At Ponce Law, we understand the intricacies of employment law in Tennessee, and we are here to answer any questions you may have about employment disputes. Call our team of Nashville personal injury lawyers today.
June 9th, 2014|
The construction industry can be one of the most dangerous lines of work for workers. These risks can be complicated further when employers cut corners on safety and following proper legal procedures to save money.
Some of the most common cases of employer fraud include:
- Paying workers untaxed with cash
- Underreporting wages that are paid
- Misclassifying workers to avoid insurance payments
Working under these conditions can be extremely detrimental to a worker because it can exclude them from coverage under benefits such as Tennessee workers’ compensation or Social Security Disability when accidents occur.
The state’s Department of Labor is working to end these types of employment disputes though by investigating a number of the area’s construction firms and cracking down on offenses.

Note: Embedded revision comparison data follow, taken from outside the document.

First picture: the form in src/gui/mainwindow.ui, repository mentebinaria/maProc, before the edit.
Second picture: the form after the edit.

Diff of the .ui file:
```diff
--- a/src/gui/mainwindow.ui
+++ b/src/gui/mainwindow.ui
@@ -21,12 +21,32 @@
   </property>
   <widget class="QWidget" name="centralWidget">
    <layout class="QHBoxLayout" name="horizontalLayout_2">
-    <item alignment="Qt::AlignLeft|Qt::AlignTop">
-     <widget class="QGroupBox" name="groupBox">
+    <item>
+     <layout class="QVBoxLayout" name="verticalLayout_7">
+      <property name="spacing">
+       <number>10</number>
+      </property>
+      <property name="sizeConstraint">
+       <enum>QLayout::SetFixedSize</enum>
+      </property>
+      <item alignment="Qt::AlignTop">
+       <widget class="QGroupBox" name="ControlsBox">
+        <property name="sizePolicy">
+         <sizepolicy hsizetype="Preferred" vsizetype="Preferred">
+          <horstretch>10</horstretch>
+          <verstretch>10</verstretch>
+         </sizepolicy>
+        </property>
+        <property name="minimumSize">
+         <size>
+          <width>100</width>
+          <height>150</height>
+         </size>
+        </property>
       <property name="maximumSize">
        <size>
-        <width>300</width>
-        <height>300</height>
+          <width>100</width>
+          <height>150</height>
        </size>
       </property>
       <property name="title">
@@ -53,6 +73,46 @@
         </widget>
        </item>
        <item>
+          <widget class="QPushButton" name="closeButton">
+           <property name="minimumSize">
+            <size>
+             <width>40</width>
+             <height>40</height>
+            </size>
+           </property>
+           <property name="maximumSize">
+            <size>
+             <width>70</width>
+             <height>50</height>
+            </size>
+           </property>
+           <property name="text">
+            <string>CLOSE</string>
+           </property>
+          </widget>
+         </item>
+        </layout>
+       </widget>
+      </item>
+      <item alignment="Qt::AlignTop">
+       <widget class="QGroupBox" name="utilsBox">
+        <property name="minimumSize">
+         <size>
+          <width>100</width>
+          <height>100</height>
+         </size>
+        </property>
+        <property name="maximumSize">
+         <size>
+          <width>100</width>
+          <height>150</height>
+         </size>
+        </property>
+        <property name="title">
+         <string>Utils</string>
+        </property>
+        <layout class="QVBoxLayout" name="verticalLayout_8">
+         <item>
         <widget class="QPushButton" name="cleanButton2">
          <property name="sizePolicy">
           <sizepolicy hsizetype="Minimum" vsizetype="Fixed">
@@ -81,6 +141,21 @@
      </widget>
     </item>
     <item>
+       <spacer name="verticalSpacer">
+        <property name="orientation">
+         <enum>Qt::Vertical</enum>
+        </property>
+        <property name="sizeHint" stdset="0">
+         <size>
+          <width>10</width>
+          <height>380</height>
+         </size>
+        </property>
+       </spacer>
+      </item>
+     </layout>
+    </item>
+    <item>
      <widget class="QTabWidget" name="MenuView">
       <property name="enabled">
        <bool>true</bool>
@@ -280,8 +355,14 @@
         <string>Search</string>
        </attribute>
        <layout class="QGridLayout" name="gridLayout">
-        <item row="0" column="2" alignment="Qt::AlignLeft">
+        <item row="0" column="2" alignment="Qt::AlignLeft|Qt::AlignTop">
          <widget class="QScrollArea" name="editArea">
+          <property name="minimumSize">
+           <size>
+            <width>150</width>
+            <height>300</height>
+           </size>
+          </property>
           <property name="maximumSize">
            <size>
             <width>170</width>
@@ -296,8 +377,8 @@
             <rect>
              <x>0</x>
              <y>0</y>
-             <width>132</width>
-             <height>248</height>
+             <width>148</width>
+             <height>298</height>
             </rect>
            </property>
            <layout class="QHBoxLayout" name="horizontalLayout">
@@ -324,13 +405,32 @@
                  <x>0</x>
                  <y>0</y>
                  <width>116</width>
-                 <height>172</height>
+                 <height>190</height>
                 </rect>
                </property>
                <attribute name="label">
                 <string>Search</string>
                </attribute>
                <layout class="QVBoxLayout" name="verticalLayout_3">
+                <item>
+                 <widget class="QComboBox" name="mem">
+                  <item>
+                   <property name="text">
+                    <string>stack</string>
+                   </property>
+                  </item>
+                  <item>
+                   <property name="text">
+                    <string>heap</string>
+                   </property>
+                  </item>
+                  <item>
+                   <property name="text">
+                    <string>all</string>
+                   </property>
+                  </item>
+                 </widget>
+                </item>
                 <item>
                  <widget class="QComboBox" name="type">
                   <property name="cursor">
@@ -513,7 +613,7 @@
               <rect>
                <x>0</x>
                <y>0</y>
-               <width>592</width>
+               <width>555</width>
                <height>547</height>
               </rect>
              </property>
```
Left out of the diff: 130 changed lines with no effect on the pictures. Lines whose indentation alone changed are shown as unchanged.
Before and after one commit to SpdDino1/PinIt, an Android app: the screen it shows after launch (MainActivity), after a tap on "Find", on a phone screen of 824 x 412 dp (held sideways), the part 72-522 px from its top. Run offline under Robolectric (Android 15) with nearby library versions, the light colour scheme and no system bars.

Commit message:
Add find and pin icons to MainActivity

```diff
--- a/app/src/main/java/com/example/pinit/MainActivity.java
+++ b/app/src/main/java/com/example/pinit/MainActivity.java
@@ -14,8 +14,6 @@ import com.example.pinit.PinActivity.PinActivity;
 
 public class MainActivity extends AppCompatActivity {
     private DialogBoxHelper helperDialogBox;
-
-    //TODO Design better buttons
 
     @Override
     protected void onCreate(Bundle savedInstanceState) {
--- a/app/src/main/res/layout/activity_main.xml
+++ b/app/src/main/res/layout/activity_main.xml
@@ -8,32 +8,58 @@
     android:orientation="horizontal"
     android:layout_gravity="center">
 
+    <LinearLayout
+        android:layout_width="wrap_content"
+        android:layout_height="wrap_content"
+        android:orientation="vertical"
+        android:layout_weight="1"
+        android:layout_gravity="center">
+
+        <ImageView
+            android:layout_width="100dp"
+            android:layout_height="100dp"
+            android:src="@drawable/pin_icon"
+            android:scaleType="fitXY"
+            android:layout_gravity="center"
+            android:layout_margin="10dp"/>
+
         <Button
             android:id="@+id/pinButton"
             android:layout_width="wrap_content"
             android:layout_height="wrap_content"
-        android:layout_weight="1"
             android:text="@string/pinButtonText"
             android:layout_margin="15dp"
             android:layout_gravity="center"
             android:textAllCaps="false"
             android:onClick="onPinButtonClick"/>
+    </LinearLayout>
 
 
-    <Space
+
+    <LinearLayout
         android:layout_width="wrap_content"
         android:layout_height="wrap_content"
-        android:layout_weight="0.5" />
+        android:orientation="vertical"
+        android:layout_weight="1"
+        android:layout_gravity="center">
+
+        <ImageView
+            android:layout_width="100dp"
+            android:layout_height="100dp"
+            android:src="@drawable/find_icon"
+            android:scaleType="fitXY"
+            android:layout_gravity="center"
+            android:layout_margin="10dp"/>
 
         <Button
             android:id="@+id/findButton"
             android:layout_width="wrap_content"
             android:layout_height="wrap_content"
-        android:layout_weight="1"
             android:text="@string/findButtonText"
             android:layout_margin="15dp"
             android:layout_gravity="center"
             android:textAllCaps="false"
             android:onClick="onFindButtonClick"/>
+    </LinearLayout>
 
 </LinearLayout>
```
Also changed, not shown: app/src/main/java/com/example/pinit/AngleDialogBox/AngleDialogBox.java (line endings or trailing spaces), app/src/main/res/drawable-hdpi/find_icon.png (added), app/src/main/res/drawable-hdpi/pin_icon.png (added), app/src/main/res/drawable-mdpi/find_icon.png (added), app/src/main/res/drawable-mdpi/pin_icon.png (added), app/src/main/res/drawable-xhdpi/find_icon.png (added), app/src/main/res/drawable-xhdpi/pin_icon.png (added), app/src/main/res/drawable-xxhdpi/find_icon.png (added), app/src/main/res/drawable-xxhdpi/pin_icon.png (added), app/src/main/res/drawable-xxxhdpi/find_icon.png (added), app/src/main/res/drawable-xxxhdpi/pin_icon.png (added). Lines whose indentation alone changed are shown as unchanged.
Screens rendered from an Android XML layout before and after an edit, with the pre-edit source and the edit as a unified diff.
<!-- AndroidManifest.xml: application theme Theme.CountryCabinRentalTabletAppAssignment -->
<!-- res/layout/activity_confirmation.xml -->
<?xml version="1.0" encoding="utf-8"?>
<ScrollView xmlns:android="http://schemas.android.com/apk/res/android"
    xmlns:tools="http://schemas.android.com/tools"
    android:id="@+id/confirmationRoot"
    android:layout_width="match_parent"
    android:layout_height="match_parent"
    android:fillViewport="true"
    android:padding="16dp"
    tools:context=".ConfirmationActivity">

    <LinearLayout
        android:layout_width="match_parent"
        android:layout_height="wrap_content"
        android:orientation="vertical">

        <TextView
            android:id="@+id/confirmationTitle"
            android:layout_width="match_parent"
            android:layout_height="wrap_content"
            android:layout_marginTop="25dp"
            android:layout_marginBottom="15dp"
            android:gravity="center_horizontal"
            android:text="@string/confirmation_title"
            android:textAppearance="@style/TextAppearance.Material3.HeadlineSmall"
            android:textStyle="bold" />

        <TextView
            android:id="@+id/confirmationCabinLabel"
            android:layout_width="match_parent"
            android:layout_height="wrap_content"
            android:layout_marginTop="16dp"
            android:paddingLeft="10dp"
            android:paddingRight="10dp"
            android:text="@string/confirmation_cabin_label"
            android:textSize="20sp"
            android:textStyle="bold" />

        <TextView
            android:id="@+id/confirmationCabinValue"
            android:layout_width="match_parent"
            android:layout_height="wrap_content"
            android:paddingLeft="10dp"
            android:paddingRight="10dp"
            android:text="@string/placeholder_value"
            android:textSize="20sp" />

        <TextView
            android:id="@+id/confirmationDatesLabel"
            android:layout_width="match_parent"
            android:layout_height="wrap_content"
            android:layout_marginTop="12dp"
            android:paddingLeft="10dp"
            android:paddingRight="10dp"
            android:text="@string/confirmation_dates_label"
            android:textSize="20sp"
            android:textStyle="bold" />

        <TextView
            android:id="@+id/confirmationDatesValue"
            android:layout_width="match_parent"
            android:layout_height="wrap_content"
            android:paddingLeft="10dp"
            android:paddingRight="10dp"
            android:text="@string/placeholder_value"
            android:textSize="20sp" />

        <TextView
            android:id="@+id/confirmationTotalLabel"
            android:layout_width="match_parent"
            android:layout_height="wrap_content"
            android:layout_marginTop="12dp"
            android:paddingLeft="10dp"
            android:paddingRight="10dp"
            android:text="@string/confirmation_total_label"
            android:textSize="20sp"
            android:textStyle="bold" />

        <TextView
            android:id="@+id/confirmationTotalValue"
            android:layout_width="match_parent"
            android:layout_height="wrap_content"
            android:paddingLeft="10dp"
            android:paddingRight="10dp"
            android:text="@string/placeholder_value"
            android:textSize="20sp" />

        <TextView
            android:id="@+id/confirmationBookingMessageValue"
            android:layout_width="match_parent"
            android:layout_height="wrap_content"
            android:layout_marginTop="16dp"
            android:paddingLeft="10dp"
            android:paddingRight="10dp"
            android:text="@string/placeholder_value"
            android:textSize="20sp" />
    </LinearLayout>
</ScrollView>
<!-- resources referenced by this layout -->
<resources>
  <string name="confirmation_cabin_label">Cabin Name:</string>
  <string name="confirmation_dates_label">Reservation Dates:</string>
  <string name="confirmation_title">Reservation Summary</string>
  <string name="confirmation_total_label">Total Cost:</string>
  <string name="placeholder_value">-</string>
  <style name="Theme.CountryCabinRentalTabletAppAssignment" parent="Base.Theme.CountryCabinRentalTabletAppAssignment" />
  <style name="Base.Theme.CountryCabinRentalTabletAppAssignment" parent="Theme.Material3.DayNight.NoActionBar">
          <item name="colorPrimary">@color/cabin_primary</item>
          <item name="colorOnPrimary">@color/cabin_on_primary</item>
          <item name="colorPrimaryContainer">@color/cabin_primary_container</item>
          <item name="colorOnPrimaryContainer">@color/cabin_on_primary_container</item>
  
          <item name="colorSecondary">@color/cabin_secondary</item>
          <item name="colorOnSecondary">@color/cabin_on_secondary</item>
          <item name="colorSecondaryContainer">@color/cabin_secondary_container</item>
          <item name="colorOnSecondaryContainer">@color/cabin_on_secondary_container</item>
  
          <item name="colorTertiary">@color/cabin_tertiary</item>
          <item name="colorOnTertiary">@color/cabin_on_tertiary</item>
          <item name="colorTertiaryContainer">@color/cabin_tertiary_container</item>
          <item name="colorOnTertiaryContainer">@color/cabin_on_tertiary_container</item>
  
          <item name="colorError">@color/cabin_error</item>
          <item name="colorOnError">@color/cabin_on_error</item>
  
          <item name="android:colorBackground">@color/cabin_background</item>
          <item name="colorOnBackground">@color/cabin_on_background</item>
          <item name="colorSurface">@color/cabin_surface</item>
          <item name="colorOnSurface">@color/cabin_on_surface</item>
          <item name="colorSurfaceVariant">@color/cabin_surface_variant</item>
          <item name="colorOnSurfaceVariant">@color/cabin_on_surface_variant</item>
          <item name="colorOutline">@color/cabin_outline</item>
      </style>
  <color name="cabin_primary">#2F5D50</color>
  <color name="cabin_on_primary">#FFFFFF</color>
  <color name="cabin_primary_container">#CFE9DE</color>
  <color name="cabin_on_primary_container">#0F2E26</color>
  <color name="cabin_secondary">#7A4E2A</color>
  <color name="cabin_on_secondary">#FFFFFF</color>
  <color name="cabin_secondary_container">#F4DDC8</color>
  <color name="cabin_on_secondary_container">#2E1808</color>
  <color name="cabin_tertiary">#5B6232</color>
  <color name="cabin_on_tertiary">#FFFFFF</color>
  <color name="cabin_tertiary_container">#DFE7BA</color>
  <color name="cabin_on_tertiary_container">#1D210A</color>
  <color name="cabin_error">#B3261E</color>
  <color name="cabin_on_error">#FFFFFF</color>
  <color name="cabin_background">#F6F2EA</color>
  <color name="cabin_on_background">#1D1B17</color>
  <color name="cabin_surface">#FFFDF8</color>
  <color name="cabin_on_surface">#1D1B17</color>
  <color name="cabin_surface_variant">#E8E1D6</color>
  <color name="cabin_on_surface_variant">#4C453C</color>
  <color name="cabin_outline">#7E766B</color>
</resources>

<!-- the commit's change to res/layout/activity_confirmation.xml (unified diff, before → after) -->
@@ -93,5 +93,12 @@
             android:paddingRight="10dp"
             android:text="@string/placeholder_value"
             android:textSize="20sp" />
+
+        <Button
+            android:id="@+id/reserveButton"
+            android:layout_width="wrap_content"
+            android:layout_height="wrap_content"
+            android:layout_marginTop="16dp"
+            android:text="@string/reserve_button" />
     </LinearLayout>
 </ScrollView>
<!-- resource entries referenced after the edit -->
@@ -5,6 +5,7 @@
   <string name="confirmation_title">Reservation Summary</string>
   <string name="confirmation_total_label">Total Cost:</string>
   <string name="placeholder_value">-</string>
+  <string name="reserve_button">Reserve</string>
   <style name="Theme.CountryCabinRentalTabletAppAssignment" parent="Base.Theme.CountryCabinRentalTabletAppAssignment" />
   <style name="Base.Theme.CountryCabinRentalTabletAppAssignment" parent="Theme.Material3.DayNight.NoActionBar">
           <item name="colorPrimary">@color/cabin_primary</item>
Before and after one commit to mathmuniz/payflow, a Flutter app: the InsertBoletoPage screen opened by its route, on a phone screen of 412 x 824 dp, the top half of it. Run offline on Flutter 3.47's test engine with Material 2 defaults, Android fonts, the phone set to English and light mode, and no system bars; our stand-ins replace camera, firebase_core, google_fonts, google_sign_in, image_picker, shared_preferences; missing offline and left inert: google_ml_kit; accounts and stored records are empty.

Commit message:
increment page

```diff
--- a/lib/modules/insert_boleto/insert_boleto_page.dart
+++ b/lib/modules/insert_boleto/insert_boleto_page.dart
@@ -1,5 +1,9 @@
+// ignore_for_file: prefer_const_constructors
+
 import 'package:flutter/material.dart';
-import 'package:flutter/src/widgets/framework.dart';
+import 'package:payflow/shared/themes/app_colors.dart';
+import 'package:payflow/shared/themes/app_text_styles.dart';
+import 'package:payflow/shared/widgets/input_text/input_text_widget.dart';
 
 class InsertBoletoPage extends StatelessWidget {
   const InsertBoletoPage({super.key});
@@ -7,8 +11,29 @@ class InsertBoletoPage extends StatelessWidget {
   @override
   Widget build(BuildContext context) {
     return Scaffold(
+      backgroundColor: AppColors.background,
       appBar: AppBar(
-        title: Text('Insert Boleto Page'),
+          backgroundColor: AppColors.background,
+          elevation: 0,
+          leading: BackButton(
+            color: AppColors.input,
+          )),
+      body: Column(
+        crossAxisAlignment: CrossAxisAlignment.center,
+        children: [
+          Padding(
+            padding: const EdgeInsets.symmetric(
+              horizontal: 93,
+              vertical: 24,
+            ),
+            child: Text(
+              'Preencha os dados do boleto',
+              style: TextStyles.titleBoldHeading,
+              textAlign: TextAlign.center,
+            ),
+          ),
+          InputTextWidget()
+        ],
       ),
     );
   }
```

The campaign is being called a success with the program recently getting its first settlement.
News Channel 5 explains a drywall business based in Nashville will pay $300,000 to settle claims they lied about the number of employees on their payroll to save money on insurance.
If you’re hurt while working under suspected illegal conditions, speaking with a qualified Nashville personal injury lawyer can help you get the compensation you deserve. At Ponce Law, we’re here to help. Call us to speak with a member of our legal staff today.
January 22nd, 2014|
January 22, 2014
One of the most important tools in keeping United States workers safe while on-the-job is ensuring employees are not overworked and get plenty of rest. The Nashville Personal Injury Lawyers with Ponce Law explain this is precisely why controversy is swirling around a proposed change to Tennessee employment law.
According to a story from WBIR 10 News, a bill being considered by state legislators would allow for employees who work a shift longer than six hours to waive their right to a 30-minute lunch break that is currently required by law. Last year, a law was passed that exempted employees who work for tips, such as wait staff and bartenders, to forgo the break.
Those in favor of the change say it could improve worker morale by giving employees more options, such as getting off 30-minutes early. Opponents of the reform say it not only puts workers at a greater danger of injury due to mistakes that are made because of a lack of a break, but also opens the doors for employers to find ways to force workers into skipping breaks. Such requirements could also lead to Tennessee Wage Disputes.
Debate in the matter is expected to continue through the current legislative session.
The attorneys with Michael D. Ponce & Associates encourage citizens to share their opinions with their state congressmen.